Of course, such overt self-awareness hasn’t affected those of a more deadpan disposition and as Edinburgh four-piece Meursault shuffle on to the Voodoo Rooms’ starlit stage tonight you get the impression Franz Ferdinand means little more to them than the name of an assassinated Austrian Archduke. Normally a dazzle of acoustic infused electronica, the group have been called in as a last-minute replacement for local upstarts Come On Gang! and, disappointingly, their set is bereft of the astral-gazing effects sprawled across debut LP Pissing On Bonfires/Kissing With Tongues. Yet, as Neil Pennycook’s miserablist tones howl out amidst a glorious cackle of ukulele and feather-plucked banjo the ensemble’s thread bare paeans lose none of their throat gulping beauty.

Riddled with a tenderised charm that cloaks Pennycook’s lyrical brutality, each stool-bound pslam is a mysterious haze of late-night contemplation that scours matters of the heart with the finest melodic tooth-comb, gutting out long-forgotten sins into an open-forum of confession that absolves itself in the audience’s forging eardrums. Of tonight’s offerings, the tumultuous strums of ’The Furnace’ is the stand out; impatiently hovering at the crossroad between the brittleness of Besnard Lakes and Cave Singers’ hollowed out chasms. But such is the depth of the band’s hard-worked industry it would be foolhearty, and somewhat blinkered, to linger on specific peaks in a mountainous range of highs and, as the jagged re-working of The Pointer Sisters’ ’I’m So Excited’ calls the curtain on this jubilant set, giddy minds begin to ponder the exquisite aural goodness a fully-functional Meursault could induce.

It's in tonight’s headliners, Isosceles, where the seeds of Franz have undoubtedly been sewn. Hand-picked by the indie-leviathans as support on the Scottish leg of last year’s UK tour, the Glaswegian quartet’s penchant for clean-heeled pop and abrasive riffs certainly bears all the hallmarks of a Mini-Me Franz awaiting the arrival of self-distinguishing chin hairs. Yet, in the avalanche of squiggling keys and quirk-driven jangles that bulges incessantly from the stage lies a sense of independence that differentiates the ensemble from the current gaggle of plagiarising, skinny-tie wearing clones currently stomping their way through the bristling underpass of the Scottish music scene.

A deranged fusion of Bis’ disco-poppery and Josef K’s jittery guitar clunking, debut [double ‘A’ side] singles ’I Go’/’Get Your Hands Off’ are unadulterated spurts of retroised, rug-cutting brilliance laden with hooks, wonky-tonk synths and gleeful handclaps.

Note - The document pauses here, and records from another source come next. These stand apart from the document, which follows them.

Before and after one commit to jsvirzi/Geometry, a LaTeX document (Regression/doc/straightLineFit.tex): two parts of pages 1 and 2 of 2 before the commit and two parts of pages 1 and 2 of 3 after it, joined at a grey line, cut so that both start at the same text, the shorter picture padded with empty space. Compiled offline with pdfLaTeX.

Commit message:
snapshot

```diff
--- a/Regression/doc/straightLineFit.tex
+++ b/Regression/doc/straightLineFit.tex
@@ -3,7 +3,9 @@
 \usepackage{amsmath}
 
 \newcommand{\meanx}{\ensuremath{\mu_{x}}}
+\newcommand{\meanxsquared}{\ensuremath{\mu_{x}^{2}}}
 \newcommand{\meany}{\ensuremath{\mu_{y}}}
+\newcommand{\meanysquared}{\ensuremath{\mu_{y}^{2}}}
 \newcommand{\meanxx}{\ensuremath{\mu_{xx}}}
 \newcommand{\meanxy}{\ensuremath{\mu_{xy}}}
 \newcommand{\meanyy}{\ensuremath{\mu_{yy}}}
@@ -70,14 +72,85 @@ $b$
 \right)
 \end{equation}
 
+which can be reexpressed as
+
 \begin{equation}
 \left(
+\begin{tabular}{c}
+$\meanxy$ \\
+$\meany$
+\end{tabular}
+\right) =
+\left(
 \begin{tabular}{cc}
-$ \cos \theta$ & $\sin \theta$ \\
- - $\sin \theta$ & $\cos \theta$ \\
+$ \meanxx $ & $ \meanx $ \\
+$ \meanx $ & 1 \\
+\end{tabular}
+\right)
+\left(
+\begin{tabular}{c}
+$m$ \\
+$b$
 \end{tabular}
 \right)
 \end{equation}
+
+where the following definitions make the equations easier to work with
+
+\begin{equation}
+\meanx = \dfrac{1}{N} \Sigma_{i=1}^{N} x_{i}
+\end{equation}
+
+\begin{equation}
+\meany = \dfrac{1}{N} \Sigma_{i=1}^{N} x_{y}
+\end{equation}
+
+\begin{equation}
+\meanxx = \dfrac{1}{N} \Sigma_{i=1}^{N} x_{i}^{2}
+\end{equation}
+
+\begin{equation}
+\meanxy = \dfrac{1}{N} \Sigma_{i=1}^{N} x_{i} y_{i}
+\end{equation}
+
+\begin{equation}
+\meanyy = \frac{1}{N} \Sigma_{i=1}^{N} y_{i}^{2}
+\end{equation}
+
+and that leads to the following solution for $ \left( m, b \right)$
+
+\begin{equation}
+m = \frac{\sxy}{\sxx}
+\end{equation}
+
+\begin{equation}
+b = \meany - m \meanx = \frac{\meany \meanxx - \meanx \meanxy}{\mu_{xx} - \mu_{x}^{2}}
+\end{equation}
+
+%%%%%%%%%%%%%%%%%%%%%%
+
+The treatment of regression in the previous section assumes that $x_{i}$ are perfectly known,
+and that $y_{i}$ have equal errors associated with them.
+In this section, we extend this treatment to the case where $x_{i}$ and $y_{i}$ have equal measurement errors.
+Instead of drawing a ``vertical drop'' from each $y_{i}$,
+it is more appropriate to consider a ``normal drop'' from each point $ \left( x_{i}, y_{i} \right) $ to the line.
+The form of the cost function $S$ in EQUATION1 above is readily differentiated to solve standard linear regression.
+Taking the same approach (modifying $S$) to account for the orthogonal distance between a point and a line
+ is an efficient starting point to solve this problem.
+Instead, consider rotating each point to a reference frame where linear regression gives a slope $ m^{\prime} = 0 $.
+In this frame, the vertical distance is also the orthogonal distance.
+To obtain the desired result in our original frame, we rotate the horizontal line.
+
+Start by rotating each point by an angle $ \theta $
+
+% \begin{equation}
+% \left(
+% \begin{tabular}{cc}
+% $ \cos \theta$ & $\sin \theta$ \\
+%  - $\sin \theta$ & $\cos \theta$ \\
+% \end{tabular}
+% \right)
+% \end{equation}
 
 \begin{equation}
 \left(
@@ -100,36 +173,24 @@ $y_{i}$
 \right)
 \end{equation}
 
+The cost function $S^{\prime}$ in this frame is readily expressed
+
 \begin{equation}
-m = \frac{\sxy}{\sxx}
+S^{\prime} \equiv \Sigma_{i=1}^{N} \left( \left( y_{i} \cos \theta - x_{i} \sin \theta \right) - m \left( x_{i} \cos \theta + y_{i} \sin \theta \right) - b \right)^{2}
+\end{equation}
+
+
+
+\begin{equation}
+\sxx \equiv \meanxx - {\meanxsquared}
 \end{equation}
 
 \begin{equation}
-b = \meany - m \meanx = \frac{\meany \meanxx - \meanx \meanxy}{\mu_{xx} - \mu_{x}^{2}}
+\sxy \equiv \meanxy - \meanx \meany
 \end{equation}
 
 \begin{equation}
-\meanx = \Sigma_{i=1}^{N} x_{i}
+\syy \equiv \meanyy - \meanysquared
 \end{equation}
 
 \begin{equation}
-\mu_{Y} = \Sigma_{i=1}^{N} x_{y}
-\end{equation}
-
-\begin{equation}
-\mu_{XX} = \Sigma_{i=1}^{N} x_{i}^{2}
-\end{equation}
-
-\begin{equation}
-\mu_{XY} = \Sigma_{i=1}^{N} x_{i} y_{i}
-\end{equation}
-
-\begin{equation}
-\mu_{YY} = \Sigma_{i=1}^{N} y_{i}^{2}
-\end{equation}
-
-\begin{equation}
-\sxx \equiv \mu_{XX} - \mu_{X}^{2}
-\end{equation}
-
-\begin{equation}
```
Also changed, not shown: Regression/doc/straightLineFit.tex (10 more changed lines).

Throughout the set’s entirety frontman Jack Valentine is a hyperactive blur of activity, projecting his sweat soaked skeleton into a ream of protractor defying angles during every candy-coated freak-out, but there’s infinitely more to the group than his limelight stealing showmanship.

Tighter than the breeks of a poodle-permed 80’s rocker with a slowing metabolism, ’ISOSCELES’’ illicit wooziness jerks off to a flurry of four-pronged harmonies and vibrant Hammond all hurried along by Valentine’s sneering wordsmithery, while the cowbell-infused stomp ’This Is Where It Ends‘ recalls early Fire Engines skewed with the melodious guitar jangles of Orange Juice. Forthcoming single ’Kitch Bitch’ makes for a climatic closer - ablaze with lascivious chord quirks and a full-bodied bassline not too far from the hedonistic squirms of fellow Glaswegians Mother & The Addicts – ensuring these starry-eyed scamps leave the stage to a rapturous smattering of adulation befitting a band teetering on the brink of a breakthrough.

And in this multitude of comparisons is where Isosceles most staunchly replicate a certain Glaswegian arthouse-lounging troupe. Never the most original of acts, Franz pilfered the ear pleasing elements of their idols and stewed them into one globe-dominating beast of a record. Isosceles may not quite be the finished article but, on the basis of this performance at least, such lofty ambitions are far from unattainable.

Meursault: 8/10

Isosceles: 7/10

Photos by Loraine Ross